As an aside, I'll note that the nature of the gamers themselves, as portrayed in these books, irks me to a certain extent. As presented in the book, most of the players in these elaborate role-playing games are presented as superior athletes trained in fencing, martial arts, mountain climbing, and a variety of other physical skills. In this way, they are little different than most professional athletes of the modern day. While this may be a reasonable supposition, it is somewhat disappointing as people who are world class fencers, martial artists, and mountain climbers already have high profile showcases for their talents. While there are certainly role-playing gamers who are quite physically fit and who have a variety of physical skills, many of them are far from what one would call world class athletes. One thing missing from the stories is the idea that people become role-playing gamers so that they can imagine themselves doing things that they actually could not do. While some of the gamers in the book make a distinction between themselves and their characters, the characters they portray are much more like avatars of themselves than they are alternate identities that they play. One character returning from previous books in this one had actually joined the Army in order to make himself physically fit for the game, because his lack of physical conditioning hampered him in previous installments in the series. The one character in the story that seems most like an actual role-playing gamer is treated with some disdain by the other players in the game because of his lack of physical fitness. In short, rather than books about role-playing gamers getting to play out their dreams via technology, the Dream Park universe simply gives the physically gifted yet one more venue to showcase their talents.
The story itself is more or less evenly bifurcated between the events in the role-playing game and the investigation into the murder of a Barsoom Project employee. The book does not make the identity of the murderer a mystery in any way. The only real mystery in this element of the story is why the murder was committed rather than who committed it. Even though the reader knows the identity of the murder, the characters in the book do not, making reading the book a little like watching an episode of Law and Order: Criminal Intent as one follows the investigators on their quest to uncover the information that the reader already is privy to. As the murder mystery is unraveled, the layers of deception surrounding the real goal of the killer are stripped away, revealing to the reader the true intricacy of the villain's plot. In this respect, giving away the murderer's identity is necessary, as the story would have been impossible to follow otherwise. In the end, the murderer is revealed, his villainous plots foiled, and justice is served after a fashion.
The game that is played in parallel to the murder investigation is moderately interesting. As one might guess from the title of the book, the fantasy element of the game involves Voodoo, and it is a hodge-podge of just about every type of Voodoo imaginable, a fact that the authors freely acknowledge in the afterword to the book. In this book the game element of the story is transferred from the dream park facility to a ruined arcology in the California desert (which is something of a reference to the Niven and Pournelle collaboration Oath of Fealty). The size and scale of the place makes the game substantially larger than the games of previous books, giving the story a somewhat desperate air, as it seems like the authors are trying to outdo their previous efforts by upping the scale.
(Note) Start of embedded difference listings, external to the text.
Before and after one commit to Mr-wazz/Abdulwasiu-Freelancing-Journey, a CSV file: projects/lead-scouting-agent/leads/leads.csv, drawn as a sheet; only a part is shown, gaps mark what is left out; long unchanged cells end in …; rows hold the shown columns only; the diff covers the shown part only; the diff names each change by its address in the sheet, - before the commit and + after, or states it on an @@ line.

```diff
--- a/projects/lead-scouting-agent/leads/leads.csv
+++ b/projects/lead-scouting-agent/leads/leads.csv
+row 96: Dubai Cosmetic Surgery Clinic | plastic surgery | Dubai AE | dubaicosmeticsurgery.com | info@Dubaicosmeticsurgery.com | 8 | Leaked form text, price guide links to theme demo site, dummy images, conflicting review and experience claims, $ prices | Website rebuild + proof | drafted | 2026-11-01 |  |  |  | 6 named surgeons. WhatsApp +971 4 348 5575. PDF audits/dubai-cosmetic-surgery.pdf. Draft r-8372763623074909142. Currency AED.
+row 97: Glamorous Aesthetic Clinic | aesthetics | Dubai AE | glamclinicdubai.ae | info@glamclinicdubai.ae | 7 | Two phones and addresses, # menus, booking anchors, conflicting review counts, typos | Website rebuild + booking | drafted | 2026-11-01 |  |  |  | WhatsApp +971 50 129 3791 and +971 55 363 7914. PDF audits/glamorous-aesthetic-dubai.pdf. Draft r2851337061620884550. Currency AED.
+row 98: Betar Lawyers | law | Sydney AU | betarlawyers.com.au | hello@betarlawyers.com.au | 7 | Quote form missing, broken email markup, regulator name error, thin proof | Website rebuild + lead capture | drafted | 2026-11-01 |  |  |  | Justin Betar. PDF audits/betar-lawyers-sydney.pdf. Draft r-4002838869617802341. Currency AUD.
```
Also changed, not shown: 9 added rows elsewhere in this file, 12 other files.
As in previous books, the game element is somewhat overshadowed by the crime investigation - it is hard to continue to be primarily concerned with who will prevail over the imaginary Voodoo spirits when there are actual dead bodies to be investigated. In fact, the various rivalries and dominance games played by the players and game masters in the story makes them seem petty and obnoxious. As in the murder mystery, in the end goodness prevails in the game, cheating is punished, and life lessons are learned.
While this is a serviceable finale to the Dream Park series, and would most certainly please anyone who had read the earlier books in the series, it is probably good that the series ended with this book. With the recurring themes of industrial espionage and murder the series was beginning to run the risk of becoming overly repetitive, and highlighting a different somewhat obscure mythology in each book can only alleviate this problem so far. Despite the rapid advances in technology, it seems unlikely that anyone would create anything like the Dream Park facility, or at this point would want to, since I suspect that virtual reality technology could do the job just as well these days. Even so, following a bunch of high-strung athletes about while they unravel Cargo Cult, Eskimo, and Voodoo mythology is a diverting endeavor, and this book remains quite enjoyable.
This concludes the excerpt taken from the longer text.